According to Hauser, the United States Anti-Doping Agency (USADA), an organization Mayweather's team pays to provide drug testing for his fights, didn't report his IV use—not to the Nevada State Athletic Commission, and not to Pacquiao or his team—for 19 days. And Mayweather got away with it, Hauser asserts, thanks to the contract he and adviser Al Haymon agreed to with the USADA in exchange for a $150,000 fee.
It's a shocking claim, one the USADA, in part, is contesting. Floyd the PED crusader? The same Floyd who bragged incessantly about his Olympic-style drug testing?
"Olympic-style" testing doesn't allow the athlete to decide when testing begins and ends or provide a retroactive hall pass for PED use. Mayweather-style testing, apparently, does just that. He should be ashamed, and the USADA, which reportedly allowed itself to administrate this farcical testing, should be too.
And as if that wasn't bad enough, Hauser wasn't done dropping bombs yet, reporting there is reason to be suspicious of three other Mayweather fights—bouts with Shane Mosley, Victor Ortiz and Miguel Cotto—where drug screening was supervised by the USADA.
According to Mayweather's contract with the group, they are allowed to grant him retroactive permission for any illegal substance they might find in his system, something Hauser alleges may have happened multiple times:
... it was rumored that Mayweather's "A" sample had tested positive three times and, after each positive test, USADA had given Floyd an inadvertent use waiver. These waivers...would have allowed testing to continue without the positive "A" sample results being reported to Mayweather's opponent or the Nevada State Athletic Commission.
If true, it's damning. It would make Mayweather one of the most blatant drug cheats in sports history, on par with Lance Armstrong, and the worst of the worst. It's one thing to use PEDs to get an edge. It's another to do it while standing on your soapbox loudly proclaiming yourself drug-free and making unfounded accusations about others.
For years, we've debated Mayweather's legacy. While he's unquestionably the best fighter of his era, plenty of questions remained about his level of competition, his tendency to delay fights until his opponents were past their prime and his willingness to win by simply not losing.
Now you can add a potential PED scandal to the list. To me, it all adds up, the sum of his various controversies overshadowing his accomplishments.

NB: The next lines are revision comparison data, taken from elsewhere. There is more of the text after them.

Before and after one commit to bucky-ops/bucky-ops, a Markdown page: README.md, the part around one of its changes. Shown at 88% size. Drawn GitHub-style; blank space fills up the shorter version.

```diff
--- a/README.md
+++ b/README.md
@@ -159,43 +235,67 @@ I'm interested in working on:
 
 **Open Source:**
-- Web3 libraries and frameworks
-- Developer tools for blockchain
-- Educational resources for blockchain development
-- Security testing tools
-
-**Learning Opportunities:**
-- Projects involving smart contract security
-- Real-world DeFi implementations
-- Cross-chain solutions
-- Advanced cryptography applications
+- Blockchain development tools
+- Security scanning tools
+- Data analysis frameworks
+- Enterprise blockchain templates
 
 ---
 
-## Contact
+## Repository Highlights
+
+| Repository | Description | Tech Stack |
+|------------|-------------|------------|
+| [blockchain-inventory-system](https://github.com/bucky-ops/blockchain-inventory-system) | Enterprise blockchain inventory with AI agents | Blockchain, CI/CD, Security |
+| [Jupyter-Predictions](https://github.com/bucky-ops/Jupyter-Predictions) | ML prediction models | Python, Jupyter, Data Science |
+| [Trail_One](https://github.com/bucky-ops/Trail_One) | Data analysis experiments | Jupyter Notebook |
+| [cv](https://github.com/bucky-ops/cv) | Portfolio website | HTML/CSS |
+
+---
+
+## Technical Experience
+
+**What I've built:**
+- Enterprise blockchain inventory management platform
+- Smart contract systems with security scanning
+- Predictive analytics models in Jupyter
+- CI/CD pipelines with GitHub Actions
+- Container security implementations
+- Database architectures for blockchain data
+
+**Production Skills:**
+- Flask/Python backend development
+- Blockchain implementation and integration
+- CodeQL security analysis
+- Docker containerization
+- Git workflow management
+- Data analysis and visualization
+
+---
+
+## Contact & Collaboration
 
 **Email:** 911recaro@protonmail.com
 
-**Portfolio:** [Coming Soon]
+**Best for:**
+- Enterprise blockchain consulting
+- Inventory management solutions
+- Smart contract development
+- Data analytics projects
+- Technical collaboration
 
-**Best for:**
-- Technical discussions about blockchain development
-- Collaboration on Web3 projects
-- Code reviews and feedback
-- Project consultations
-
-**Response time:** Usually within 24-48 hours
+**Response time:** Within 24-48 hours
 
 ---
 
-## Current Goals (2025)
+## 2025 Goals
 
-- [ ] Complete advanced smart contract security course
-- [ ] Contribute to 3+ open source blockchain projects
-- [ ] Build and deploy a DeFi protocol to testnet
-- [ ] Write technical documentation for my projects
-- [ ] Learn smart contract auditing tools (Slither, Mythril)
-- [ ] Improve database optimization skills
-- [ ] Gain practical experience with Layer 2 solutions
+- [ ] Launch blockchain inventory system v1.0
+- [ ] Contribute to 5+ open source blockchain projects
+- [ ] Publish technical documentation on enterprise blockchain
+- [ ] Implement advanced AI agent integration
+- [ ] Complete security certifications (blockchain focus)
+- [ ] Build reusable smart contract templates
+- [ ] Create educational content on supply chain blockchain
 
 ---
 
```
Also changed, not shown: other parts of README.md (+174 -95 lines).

If his fight Saturday with Andre Berto is indeed the last of his career, Mayweather will be leaving quite a mess in his wake. While it's not his fault there is no successor in place to take over as boxing's leading star, his fights with Pacquiao and Saul Alvarez have left the public skittish and done active harm to pay-per-view. Mayweather and boxing have overpromised and underdelivered time and time again. Others will pay the price for that.

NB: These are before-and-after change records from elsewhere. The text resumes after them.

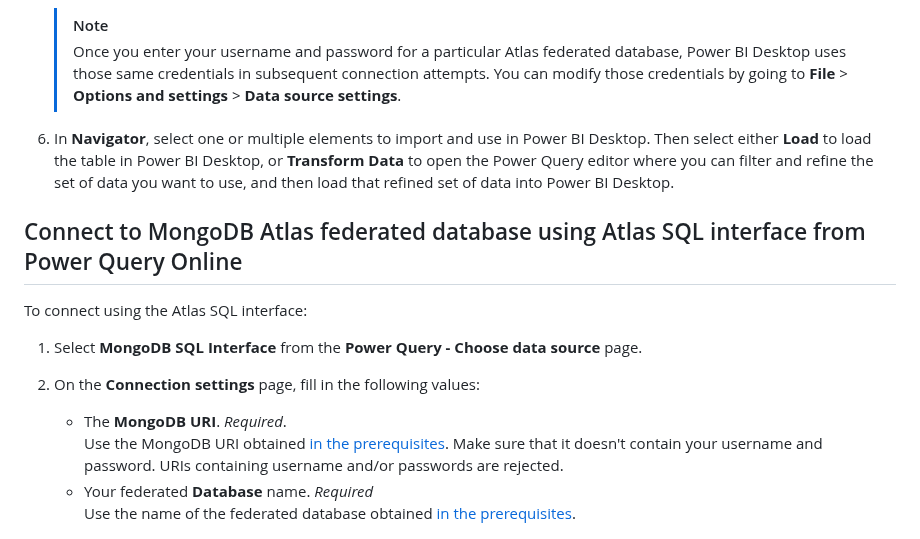
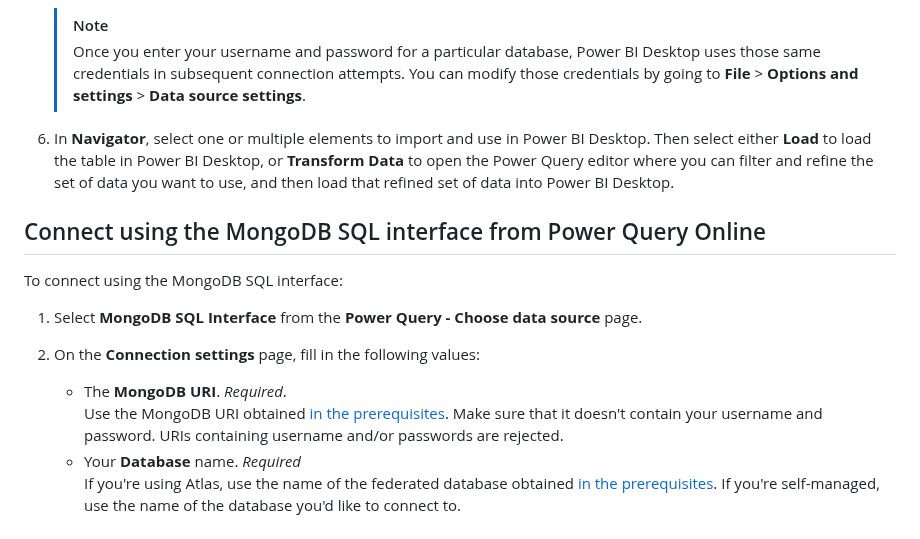
Before and after one commit to mongodb/mongo-powerbi-connector, a Markdown page: mongodb-sql-interface.md, the part around one of its changes. Drawn GitHub-style.

```diff
--- a/mongodb-sql-interface.md
+++ b/mongodb-sql-interface.md
@@ -69,23 +81,23 @@ To connect using the Atlas SQL interface:
    ![Authentication](./media/mongodb/mongodb_authentication.png)
 
    > [!NOTE]
-   > Once you enter your username and password for a particular Atlas federated database, Power BI Desktop uses those same credentials in subsequent connection attempts. You can modify those credentials by going to **File** > **Options and settings** > **Data source settings**.
+   > Once you enter your username and password for a particular database, Power BI Desktop uses those same credentials in subsequent connection attempts. You can modify those credentials by going to **File** > **Options and settings** > **Data source settings**.
 
 6. In **Navigator**, select one or multiple elements to import and use in Power BI Desktop.
    Then select either **Load** to load the table in Power BI Desktop, or **Transform Data** to open the Power Query
    editor where you can filter and refine the set of data you want to use, and then load that refined set of data into
    Power BI Desktop.
 
-## Connect to MongoDB Atlas federated database using Atlas SQL interface from Power Query Online
+## Connect using the MongoDB SQL interface from Power Query Online
 
-To connect using the Atlas SQL interface:
+To connect using the MongoDB SQL interface:
 
 1. Select **MongoDB SQL Interface** from the **Power Query - Choose data source** page.
 2. On the **Connection settings** page, fill in the following values:
     - The **MongoDB URI**. _Required_.
-      Use the MongoDB URI obtained [in the prerequisites](#obtaining-connection-information-for-your-federated-database-instance).  Make sure that it doesn't contain your username and password. URIs containing username and/or passwords are rejected.
-    - Your federated **Database** name. _Required_
-      Use the name of the federated database obtained [in the prerequisites](#obtaining-connection-information-for-your-federated-database-instance).
+      Use the MongoDB URI obtained [in the prerequisites](#Prerequisites).  Make sure that it doesn't contain your username and password. URIs containing username and/or passwords are rejected.
+    - Your **Database** name. _Required_
+      If you're using Atlas, use the name of the federated database obtained [in the prerequisites](#Prerequisites). If you're self-managed, use the name of the database you'd like to connect to.
 
    [//]: # (![Connection Settings](./media/mongodb/mongodb_connect_to_data_source.png)
 
```
Also changed, not shown: other parts of mongodb-sql-interface.md (+36 -22 lines), media/mongodb/mongodb_connection_dialogue.png, media/mongodb/mongodb_get_data.png.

When he's gone, the memories left behind won't be of greatness. They'll be of his interminable fights and gaudy displays of wealth. Pushing himself to his limits against fighters who could challenge him has never been part of the program. Floyd has always done the minimum expected from a great fighter, just enough to earn the respect of his peers and historians.
But if he's done it all with the aid of performance-enhancing drugs, all of that respect vanishes in an instant, a lifetime of accomplishment washed away by arrogance. Did greatness come with help from a needle?

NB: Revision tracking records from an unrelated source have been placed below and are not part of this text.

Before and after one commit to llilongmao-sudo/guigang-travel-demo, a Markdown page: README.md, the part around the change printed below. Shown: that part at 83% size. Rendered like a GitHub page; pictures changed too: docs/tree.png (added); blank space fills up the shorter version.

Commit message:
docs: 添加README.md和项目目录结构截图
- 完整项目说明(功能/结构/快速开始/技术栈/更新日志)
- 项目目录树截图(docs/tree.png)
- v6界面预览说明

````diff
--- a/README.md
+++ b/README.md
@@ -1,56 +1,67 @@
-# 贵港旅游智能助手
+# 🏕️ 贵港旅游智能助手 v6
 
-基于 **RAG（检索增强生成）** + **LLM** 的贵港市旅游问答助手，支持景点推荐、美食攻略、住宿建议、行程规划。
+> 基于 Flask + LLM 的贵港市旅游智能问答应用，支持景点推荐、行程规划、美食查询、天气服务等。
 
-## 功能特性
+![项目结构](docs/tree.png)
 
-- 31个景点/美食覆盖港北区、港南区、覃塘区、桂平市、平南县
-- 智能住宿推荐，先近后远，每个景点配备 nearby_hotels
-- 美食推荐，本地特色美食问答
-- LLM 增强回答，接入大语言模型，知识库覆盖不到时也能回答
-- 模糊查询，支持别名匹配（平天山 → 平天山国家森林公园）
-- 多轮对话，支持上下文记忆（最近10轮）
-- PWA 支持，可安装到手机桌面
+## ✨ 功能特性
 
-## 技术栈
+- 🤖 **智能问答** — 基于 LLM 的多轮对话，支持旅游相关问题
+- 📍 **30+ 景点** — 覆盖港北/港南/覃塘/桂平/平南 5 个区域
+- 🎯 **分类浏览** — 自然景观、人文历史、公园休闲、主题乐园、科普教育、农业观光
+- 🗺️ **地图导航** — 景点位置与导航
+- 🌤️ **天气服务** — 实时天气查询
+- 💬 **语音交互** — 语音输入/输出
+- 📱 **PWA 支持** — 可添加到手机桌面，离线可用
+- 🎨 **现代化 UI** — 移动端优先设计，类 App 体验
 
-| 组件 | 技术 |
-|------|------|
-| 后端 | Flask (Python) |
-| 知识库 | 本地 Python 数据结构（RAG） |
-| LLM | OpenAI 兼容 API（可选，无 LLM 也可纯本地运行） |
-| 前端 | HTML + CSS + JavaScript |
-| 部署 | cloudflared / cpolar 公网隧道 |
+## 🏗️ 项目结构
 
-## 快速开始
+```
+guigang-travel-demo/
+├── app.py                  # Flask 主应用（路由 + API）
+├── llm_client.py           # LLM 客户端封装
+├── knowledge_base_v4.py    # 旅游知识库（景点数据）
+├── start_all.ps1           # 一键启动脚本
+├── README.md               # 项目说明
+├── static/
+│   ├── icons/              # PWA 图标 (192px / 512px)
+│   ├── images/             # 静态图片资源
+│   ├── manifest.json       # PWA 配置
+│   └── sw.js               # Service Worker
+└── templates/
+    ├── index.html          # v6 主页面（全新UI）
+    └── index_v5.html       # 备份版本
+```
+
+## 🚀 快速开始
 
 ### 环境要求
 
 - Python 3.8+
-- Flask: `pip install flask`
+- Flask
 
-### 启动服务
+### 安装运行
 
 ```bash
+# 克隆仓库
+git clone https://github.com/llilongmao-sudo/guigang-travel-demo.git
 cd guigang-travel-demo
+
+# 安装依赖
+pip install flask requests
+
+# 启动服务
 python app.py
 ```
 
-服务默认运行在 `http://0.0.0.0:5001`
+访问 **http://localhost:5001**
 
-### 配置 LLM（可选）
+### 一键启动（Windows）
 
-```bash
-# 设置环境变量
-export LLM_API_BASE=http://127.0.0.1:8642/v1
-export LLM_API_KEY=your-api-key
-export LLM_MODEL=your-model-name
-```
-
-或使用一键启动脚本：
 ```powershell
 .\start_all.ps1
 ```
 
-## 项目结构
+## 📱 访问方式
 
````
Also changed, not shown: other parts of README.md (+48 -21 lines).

Say it ain't so, Floyd.
Jonathan Snowden covers combat sports for Bleacher Report.